Dr. Kashiwadani pointed out:
“However, the sites of action of linalool were usually not addressed in these studies.”
Lavender effects not through bloodstream
Many scientists had assumed that we had to adsorb lavender extracts to benefit from their calming effects. After getting into our bloodstream, scientists believed they would subsequently have a direct effect on the brain’s GABAARs.
GABAARs stands for Gamma-Aminobutyric Acid Type A Receptors – they are brain receptors. Benzodiazepines target GABAARs.
If linalool is to have clinical use in humans, we must first establish the mechanism of its relaxing effects.
Dr. Kashiwadani and colleagues carried out experiments on mice to determine whether it was the smell. In other words, they wanted to find out whether it was the odor of the lavender extract that triggered relaxation.
The human nose has olfactory (odor-sensitive) neurons. Was it stimulation of the olfactory neurons that had the calming effect? That is what the researchers wanted to find out.
Lavender – effect on mice
Dr. Kashiwadani said:
“We observed the behavior of mice exposed to linalool vapor, to determine its anxiolytic effects. As in previous studies, we found that linalool odor has an anxiolytic effect on normal mice. Notably, this did not impair their movement.”
The effects of benzodiazepines and linalool injections, on the other hand, are similar to those of alcohol.
When they exposed anosmic mice to linalool vapor, there was no anxiolytic effect. Anosmic mice have had their olfactory neurons destroyed – in other words; they have no sense of smell.
This suggested that olfactory signals evoked by linalool odor had a relaxing effect on the ‘normal’ mice In this context, ‘normal’ refers to the mice that had a sense of smell.
The researchers then treated some ‘normal’ mice with flumazenil. Flumazenil blocks benzodiazepine-responsive GABAA receptors. They then exposed these mice to the lavender extract linalool and found that the anxiolytic effect disappeared.

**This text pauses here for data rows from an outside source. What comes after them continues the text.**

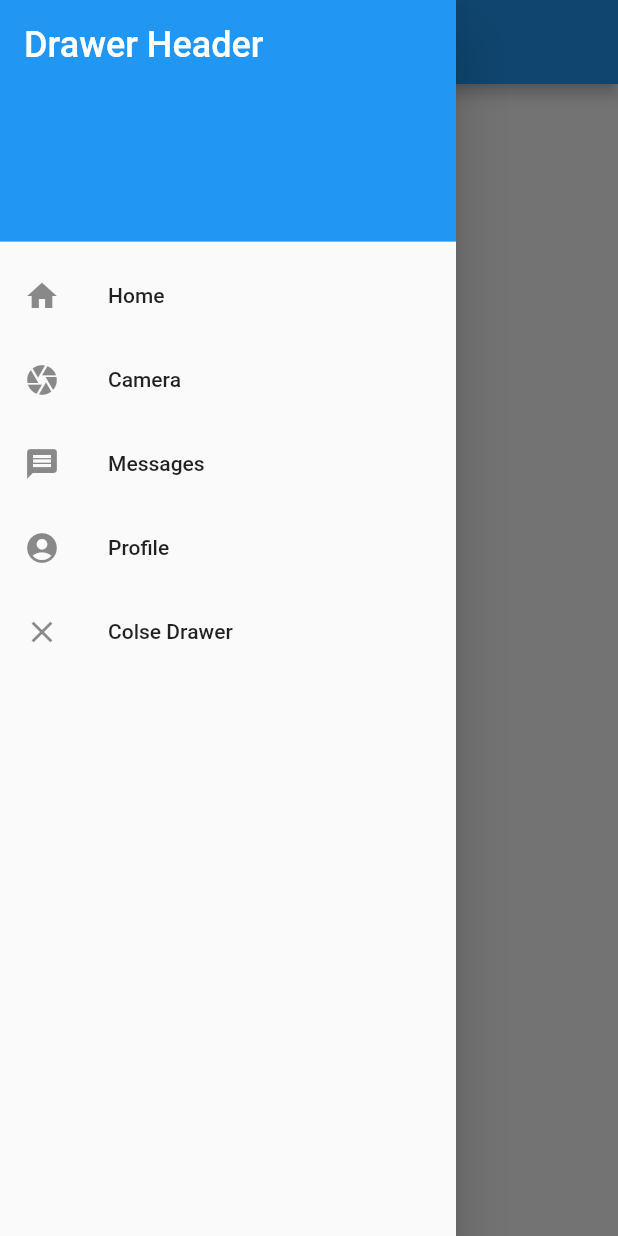
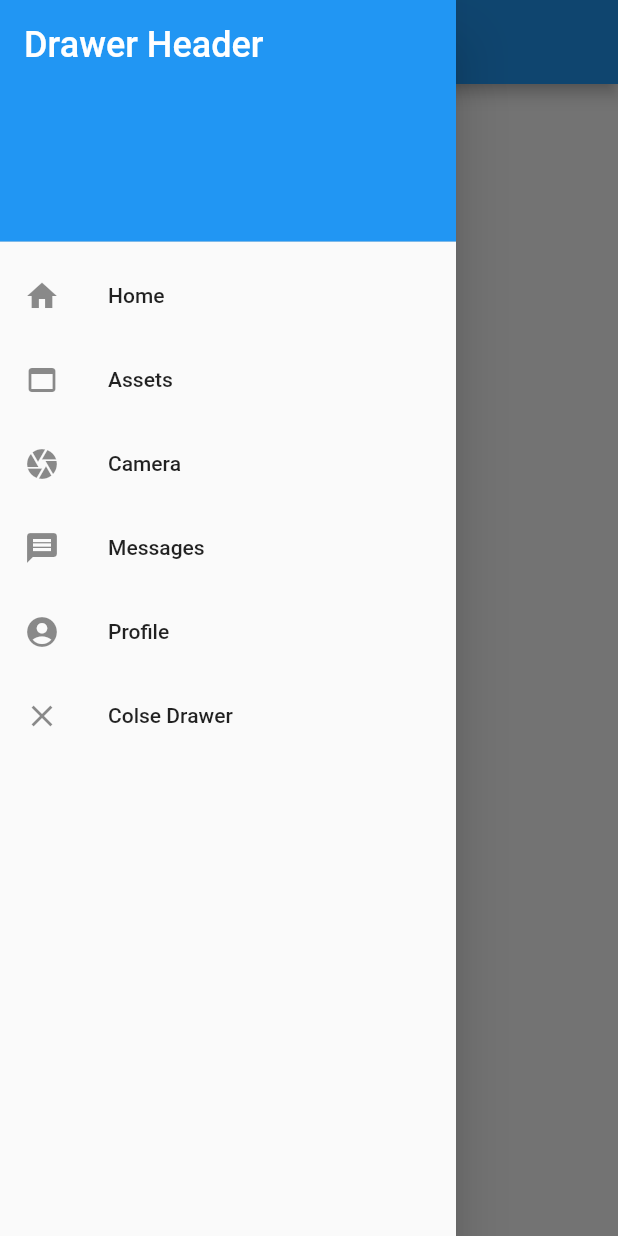
Before and after one commit to codenote-net/flutter-sandbox, a Flutter app: the MessagesScreen screen opened by its route, with the side drawer open, on a phone screen of 412 x 824 dp. Run offline on Flutter 3.47's test engine with Material 2 defaults, Android fonts, the phone set to English and light mode, and no system bars; our stand-ins replace camera.

Commit message:
Display the image from assets
- [Adding assets and images \- Flutter](https://flutter.dev/docs/development/ui/assets-and-images)

```diff
--- a/lib/main.dart
+++ b/lib/main.dart
@@ -3,6 +3,7 @@ import 'package:camera/camera.dart';
 import 'package:flutter/material.dart';
 import 'package:flutter_sandbox/routes/index.dart';
 import 'package:flutter_sandbox/widgets/components/drawer.dart';
+import 'package:flutter_sandbox/widgets/screens/assets.dart';
 import 'package:flutter_sandbox/widgets/screens/camera.dart';
 import 'package:flutter_sandbox/widgets/screens/messages.dart';
 import 'package:flutter_sandbox/widgets/screens/profile.dart';
@@ -27,6 +28,7 @@ Future<void> main() async {
       home: MyHomePage(title: 'Home Page'),
       routes: <String, WidgetBuilder>{
         Routes.home: (BuildContext context) => MyHomePage(title: 'Home Page'),
+        Routes.assets: (BuildContext context) => AssetsScreen(),
         Routes.camera: (BuildContext context) => TakePictureScreen(
               // Pass the appropriate camera to the TakePictureScreen widget.
               camera: firstCamera,
--- a/lib/routes/index.dart
+++ b/lib/routes/index.dart
@@ -3,6 +3,7 @@ import 'package:flutter_sandbox/widgets/screens/profile.dart';
 
 class Routes {
   static const String home = '/home';
+  static const String assets = '/assets';
   static const String camera = '/camera';
   static const String messages = MessagesScreen.routeName;
   static const String profile = ProfileScreen.routeName;
--- a/lib/widgets/components/drawer.dart
+++ b/lib/widgets/components/drawer.dart
@@ -25,6 +25,12 @@ class AppDrawer extends StatelessWidget {
               title: Text('Home'),
               onTap: () {
                 Navigator.of(context).pushReplacementNamed(Routes.home);
+              }),
+          ListTile(
+              leading: Icon(Icons.web_asset),
+              title: Text('Assets'),
+              onTap: () {
+                Navigator.of(context).pushReplacementNamed(Routes.assets);
               }),
           ListTile(
               leading: Icon(Icons.camera),
```
Also changed, not shown: lib/widgets/screens/assets.dart (added, +17 -0 lines).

How does linalool activate GABAA receptors?
Dr. Kashiwadani said:
“When combined, these results suggest that linalool does not act directly on GABAA receptors like benzodiazepines do – but must activate them via olfactory neurons in the nose in order to produce its relaxing effects.”
“Our study also opens the possibility that relaxation seen in mice fed or injected with linalool could, in fact, be due to the smell of the compound emitted in their exhaled breath.”
Further studies are required, the researchers say. Specifically, studies to establish the safety, efficacy, and targets of linalool administered by different routes. Researchers need to carry out these studies before moving to human trials.
Dr. Kashiwadani said:
“These findings nonetheless bring us closer to clinical use of linalool to relieve anxiety – in surgery for example, where pretreatment with anxiolytics can alleviate preoperative stress and thus help to place patients under general anesthesia more smoothly.”
“Vaporized linalool could also provide a safe alternative for patients who have difficulties with oral or suppository administration of anxiolytics, such as infants or confused elders.”
“Linalool Odor-Induced Anxiolytic Effects in Mice,” Hiroki Harada, Hideki Kashiwadani, Yuichi Kanmura, and Tomoyuki Kuwaki. Frontiers in Behavioral Neuroscience, 23 October 2018 | https://doi.org/10.3389/fnbeh.2018.00241.